Complaint under section 8(1A) of the Broadcasting Act 1989
Campbell Live – reporter went in search of the famous actor Michael Crawford in Kerikeri – locals were informed that he lived in the area – part of Mr Crawford’s gate was shown – allegedly in breach of privacy
Standard 3 (privacy) – Mr Crawford was identifiable – item did not disclose any private facts about Mr Crawford – not upheld
This headnote does not form part of the decision.
 During an item on Campbell Live, broadcast on TV3 on 15 March 2012, a reporter travelled to the small Northland town of Kerikeri in search of British actor Michael Crawford at his “South Pacific hideaway”. A number of locals were shown footage of Mr Crawford in his various roles and were informed that he lived in the area. The reporter managed to find Mr Crawford’s house and was filmed outside his gate speaking on an intercom with a woman who advised that he was not home.

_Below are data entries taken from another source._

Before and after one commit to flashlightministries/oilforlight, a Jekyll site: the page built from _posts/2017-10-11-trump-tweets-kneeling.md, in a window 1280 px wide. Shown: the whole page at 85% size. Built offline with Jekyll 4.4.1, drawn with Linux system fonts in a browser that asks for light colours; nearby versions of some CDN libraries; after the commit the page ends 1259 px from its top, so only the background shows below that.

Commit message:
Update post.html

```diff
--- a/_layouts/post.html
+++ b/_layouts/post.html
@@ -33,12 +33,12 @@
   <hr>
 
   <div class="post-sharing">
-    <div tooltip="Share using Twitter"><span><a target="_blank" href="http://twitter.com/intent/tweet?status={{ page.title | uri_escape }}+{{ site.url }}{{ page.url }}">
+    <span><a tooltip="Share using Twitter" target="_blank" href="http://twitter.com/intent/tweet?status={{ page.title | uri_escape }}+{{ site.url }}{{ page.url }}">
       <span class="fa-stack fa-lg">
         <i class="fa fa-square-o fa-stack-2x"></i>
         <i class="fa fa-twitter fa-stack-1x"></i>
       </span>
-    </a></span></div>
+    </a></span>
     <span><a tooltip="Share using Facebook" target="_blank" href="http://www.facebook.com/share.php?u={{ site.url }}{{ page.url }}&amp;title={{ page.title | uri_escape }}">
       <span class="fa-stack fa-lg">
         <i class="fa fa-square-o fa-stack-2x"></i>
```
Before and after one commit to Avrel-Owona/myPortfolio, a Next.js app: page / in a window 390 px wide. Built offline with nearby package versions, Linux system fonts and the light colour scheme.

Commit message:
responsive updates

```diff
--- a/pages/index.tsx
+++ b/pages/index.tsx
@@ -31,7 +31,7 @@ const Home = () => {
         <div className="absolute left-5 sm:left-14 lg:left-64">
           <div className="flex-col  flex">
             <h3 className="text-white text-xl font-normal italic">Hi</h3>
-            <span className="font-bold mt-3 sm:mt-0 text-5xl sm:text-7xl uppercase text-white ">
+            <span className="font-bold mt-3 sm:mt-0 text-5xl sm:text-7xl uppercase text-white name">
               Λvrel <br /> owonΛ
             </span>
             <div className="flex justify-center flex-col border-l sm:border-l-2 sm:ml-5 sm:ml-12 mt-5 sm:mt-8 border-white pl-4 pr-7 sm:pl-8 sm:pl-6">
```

 Erin Spence made a direct referral to the Authority, alleging that the item breached Mr Crawford’s privacy and amounted to “gutter journalism”.
 The issue is whether the item breached Standard 3 (privacy) of the Free-to-Air Television Code of Broadcasting Practice.
 The members of the Authority have viewed a recording of the broadcast complained about and have read the correspondence listed in the Appendix.
 Standard 3 states that broadcasters must maintain standards consistent with the privacy of the individual. The privacy standard exists to protect individuals from undesired informational and observational access to themselves and their affairs, in order to maintain their dignity, choice, mental wellbeing and reputation, and their ability to develop relationships, opinions and creativity away from the glare of publicity.
 When we consider a privacy complaint, we must first determine whether the person whose privacy has allegedly been interfered with was identifiable in the broadcast.
 As the item disclosed Mr Crawford’s name and contained footage of him in commonly viewed scenes of Phantom of the Opera and Some Mothers Do ‘Ave ‘Em, we consider that he was clearly identifiable.
Privacy principle 1 (public disclosure of private facts)
 Privacy principle 1 of the Authority’s privacy principles is the most relevant on this occasion. This states that it is inconsistent with an individual’s privacy to allow the public disclosure of private facts, where the disclosure is highly offensive to an objective reasonable person.
 The broadcast disclosed the following information:
 This information did not amount to private facts about which Mr Crawford had a reasonable expectation of privacy. As a consequence of his career, Mr Crawford is a well known figure. It has been observed by the New Zealand Court of Appeal that:1
The right to privacy is not automatically lost when a person is a public figure, but his or her reasonable expectation of privacy in relation to many areas of life will be correspondingly reduced as public status increases.
 We agree with TVWorks that the item merely disclosed the general location of Mr Crawford’s holiday home, which had been published in other media including a New Zealand Herald article which contained detailed shots of his gate. It did not reveal any details of Mr Crawford’s address.
 Accordingly, we decline to uphold the complaint that Mr Crawford’s privacy was breached.
For the above reasons the Authority declines to uphold the complaint.
Signed for and on behalf of the Authority
8 June 2012
The following correspondence was received and considered by the Authority when it determined this complaint:
1 Erin Spence’s direct referral to the Authority – 16 March 2012
2 TVWorks’ response to the Authority – 5 April 2012
1Hosking v Runting PDF317.33 KB  1 NZLR 1 (CA) per Gault P and Blanchard J at paragraph